National acts attract broader audience for FMU Performing Arts Center

National acts attract broader audience for FMU Performing Arts Center


The Francis Marion University Performing Arts Center (PAC) has been open since 2011, bringing a rotation of musical acts and performances to downtown Florence.

But this year, the PAC took a significant step forward.

National touring acts such as The Indigo Girls, Travis Tritt and Clint Black have all made stops this year at the PAC, and with it, they brought new twists on their traditional performances for the intimate concert hall. The Indigo Girls played with the Florence Symphony Orchestra, while Tritt went unplugged for his Florence date.

Daryl Bridges, vice president for development at FMU, said officials mapped out a strategy to evolve programming at the PAC this year.

“We decided we wanted to bring in accomplished performers,” Bridges said. “We also wanted to broaden the audiences in a geographic sense.”

With the season not wrapping up until November, there are still three shows remaining on this year’s calendar. Lyle Lovett and his Large Band are scheduled to take the stage on Aug. 30, Amy Grant on Sept. 26 and Mary Chapin Carpenter on Nov. 13.

PAC officials are also anticipating bringing in the following Broadway shows: “Sister Act,” “Shakespeare’s Twelfth Night,” “A Christmas Carol” and “Memphis.”

Bridges said upping the star wattage at the PAC has helped increase the venue’s awareness, both with ticket buyers and performers.

“Indigo Girls had a great, great house when they partnered with the Florence Symphony Orchestra,” Bridges said. “We anticipate that Lyle Lovett will sell very strongly, and we anticipate that will be a packed house. Travis Tritt was a packed house. Those are some that jump out to me that had wonderful audiences.”

The venue has also been praised by several performers for its interior and exterior design, as well as for the acoustics.

“We received great feedback from the performers,” Bridges said. “They loved the design, and they absolutely enjoyed the performance space and the intimacy.”

In addition to being a venue for accomplished performers, the PAC is working toward becoming a statewide destination. According to Bridges, patronage has broadened this year.

“For some of the recent shows, up to 30 percent are selling outside of Florence,” Bridges said. “So we know that the PAC is gaining a reputation as a destination. People outside of Florence are beginning to see what we’re doing here, and they’re taking advantage of that.”

Not only is the PAC exapnding its offerings inside the building, but on the outside as well.

The upcoming schedule for the BB&T Amphitheatre, located on the Palmetto Street side of the venue, is still in the works, but Bridges said the community can expect to see some university groups performing there. Some short-notice shows might be scheduled in the fall.

“We’re working on some great things outside for the spring,” Bridges said. “Now that we have the covering on the amphitheater, we’ll be using that much more.”

The amphitheater will also be a venue for the Pecan Festival in November.

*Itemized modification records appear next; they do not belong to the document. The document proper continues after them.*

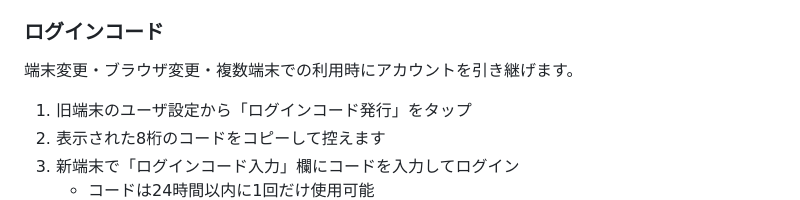
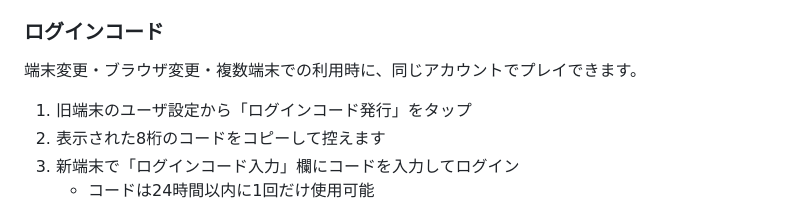
Before and after one commit to yto/tasutojuu, a Markdown page: README.md, the part around the change. GitHub-like rendering.

Commit message:
README: 「引き継ぎ」の残存表現を修正
Co-Authored-By: Claude Sonnet 4.6 <noreply@anthropic.com>

```diff
--- a/README.md
+++ b/README.md
@@ -60,7 +60,7 @@
 
 ### ログインコード
 
-端末変更・ブラウザ変更・複数端末での利用時にアカウントを引き継げます。
+端末変更・ブラウザ変更・複数端末での利用時に、同じアカウントでプレイできます。
 
 1. 旧端末のユーザ設定から「ログインコード発行」をタップ
 2. 表示された8桁のコードをコピーして控えます
```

With places such as the Florence Civic Center and the Florence Little Theatre also serving as entertainment venues, Bridges said he does not view them as competition but rather as partners in the growing Florence arts community.

“We’re trying to attract to those performers that resonate with the audience and enjoy high-quality entertainment,” Bridges said. “They can get high-quality entertainment right here in Florence. This year we decided to step up with concert-type entertainment.”

Moving forward, Bridges said there are plans to have more local and regional acts perform at the PAC. He said the center’s vision is to become the focal point of the entertainment scene in Florence.

“We’re just excited to be able to provide the type of entertainment and venue the audiences want and the artists deserve,” Bridges said. “This is becoming a statewide venue.”